Male diverse sexuality – (Gay, Bisexual and other Men-who-have-sex-with-men – (GBMSM))
The widely used acronym GBMSM - Gay, bisexual and other men-who-have-sex-with-men, reflects the differences in cis-male sexuality (people assigned male at birth). However, this is not to forget non-cis transgender men who may also identify as gay or bisexual, or those assigned male at birth but who may identify as non-gender specific.
The key thing to remember here is not to make assumptions about the gender or sexuality of the patient or with whom they may be having sex. Clinical questions that are gender and sexuality-neutral are keys to forming better partnerships and focus on sexual behaviours rather than sexual identity. (link to http://www.sti.guidelines.org.au/resources/how-to-take-a-sexual-history#how-to-take-a-sexual-history)
Contact tracing may be challenging with a proportion of GBMSM, who have high numbers of recent anonymous partners (both for the person and also the contact tracer), where contact details are not always known and therefore contact is not possible. However, other people may have met anonymous partners online where profiles, email addresses and mobile telephone numbers are available, and contact is possible either by the person or by contact tracing services.

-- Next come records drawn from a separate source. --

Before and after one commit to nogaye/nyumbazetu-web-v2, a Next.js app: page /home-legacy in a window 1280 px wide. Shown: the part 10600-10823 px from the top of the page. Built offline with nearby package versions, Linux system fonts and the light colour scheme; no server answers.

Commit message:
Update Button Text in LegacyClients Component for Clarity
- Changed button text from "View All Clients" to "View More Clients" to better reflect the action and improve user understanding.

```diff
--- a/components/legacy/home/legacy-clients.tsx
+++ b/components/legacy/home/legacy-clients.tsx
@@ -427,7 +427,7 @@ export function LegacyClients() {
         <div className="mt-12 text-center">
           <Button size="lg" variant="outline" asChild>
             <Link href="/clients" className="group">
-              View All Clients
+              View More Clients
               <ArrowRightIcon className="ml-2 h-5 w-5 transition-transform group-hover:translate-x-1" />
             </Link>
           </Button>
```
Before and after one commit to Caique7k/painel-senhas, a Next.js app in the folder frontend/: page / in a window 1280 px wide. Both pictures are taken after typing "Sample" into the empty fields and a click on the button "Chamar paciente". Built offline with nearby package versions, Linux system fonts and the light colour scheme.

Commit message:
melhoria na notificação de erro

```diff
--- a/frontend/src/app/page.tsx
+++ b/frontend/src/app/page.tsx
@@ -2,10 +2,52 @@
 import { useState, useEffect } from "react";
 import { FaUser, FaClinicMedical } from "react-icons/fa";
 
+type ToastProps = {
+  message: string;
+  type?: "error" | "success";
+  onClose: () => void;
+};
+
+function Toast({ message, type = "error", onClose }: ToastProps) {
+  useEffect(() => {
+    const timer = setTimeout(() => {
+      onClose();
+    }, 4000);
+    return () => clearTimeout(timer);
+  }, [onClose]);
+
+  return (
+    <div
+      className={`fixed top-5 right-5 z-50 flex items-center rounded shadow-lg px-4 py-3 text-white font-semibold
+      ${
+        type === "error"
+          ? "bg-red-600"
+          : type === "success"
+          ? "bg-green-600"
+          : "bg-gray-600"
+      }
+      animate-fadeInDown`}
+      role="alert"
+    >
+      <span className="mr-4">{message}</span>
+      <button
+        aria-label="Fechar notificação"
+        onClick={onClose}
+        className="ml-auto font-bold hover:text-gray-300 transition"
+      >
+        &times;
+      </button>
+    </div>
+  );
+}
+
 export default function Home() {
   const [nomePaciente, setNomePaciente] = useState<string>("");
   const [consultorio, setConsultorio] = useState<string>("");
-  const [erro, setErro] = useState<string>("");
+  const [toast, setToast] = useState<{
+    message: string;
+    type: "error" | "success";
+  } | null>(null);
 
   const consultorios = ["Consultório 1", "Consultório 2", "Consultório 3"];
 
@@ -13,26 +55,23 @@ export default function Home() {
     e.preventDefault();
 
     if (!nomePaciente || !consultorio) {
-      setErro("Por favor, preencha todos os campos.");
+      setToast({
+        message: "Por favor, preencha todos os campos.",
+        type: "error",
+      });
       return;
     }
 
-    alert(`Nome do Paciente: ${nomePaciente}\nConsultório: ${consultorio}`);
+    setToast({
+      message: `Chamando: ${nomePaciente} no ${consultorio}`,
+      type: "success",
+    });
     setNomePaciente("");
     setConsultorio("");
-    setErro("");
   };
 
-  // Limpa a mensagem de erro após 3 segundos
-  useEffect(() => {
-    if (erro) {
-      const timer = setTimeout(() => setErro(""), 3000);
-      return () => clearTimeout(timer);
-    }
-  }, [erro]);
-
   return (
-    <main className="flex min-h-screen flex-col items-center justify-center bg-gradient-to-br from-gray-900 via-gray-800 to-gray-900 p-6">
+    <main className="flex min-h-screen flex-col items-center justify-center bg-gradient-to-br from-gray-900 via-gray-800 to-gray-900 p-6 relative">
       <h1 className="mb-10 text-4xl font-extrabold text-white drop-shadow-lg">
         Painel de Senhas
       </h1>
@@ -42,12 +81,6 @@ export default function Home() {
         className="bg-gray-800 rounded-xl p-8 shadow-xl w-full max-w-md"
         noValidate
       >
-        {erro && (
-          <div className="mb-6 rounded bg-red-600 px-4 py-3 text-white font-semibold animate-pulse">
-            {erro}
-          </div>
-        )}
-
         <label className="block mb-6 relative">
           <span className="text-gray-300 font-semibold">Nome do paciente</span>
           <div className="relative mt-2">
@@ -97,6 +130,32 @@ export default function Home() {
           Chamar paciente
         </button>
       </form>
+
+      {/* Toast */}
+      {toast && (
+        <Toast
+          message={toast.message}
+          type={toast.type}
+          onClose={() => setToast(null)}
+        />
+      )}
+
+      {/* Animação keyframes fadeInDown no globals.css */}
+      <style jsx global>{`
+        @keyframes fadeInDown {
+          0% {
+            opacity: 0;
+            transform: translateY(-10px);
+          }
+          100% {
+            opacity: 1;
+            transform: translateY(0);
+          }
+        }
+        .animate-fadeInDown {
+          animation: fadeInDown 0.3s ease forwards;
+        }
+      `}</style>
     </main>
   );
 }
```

Some may find the email or SMS notification services that are available online helpful. See Ways of Notifying Contacts
McNair R, ‘A guide to sensitive care for lesbian, gay and bisexual people attending general practice’
RACGP: SG16 Sex, sexuality,gender diversity and health contextual unit
GPSA: LGBTQIA+ inclusive healthcare in General Practice
GPSA: Clinical Guide to the Health Needs of People with Intersex Variations
Victorian Government: LGBTIQ+ Inclusive Language Guide
Transhub Information for clinicians
Page last updated April 2021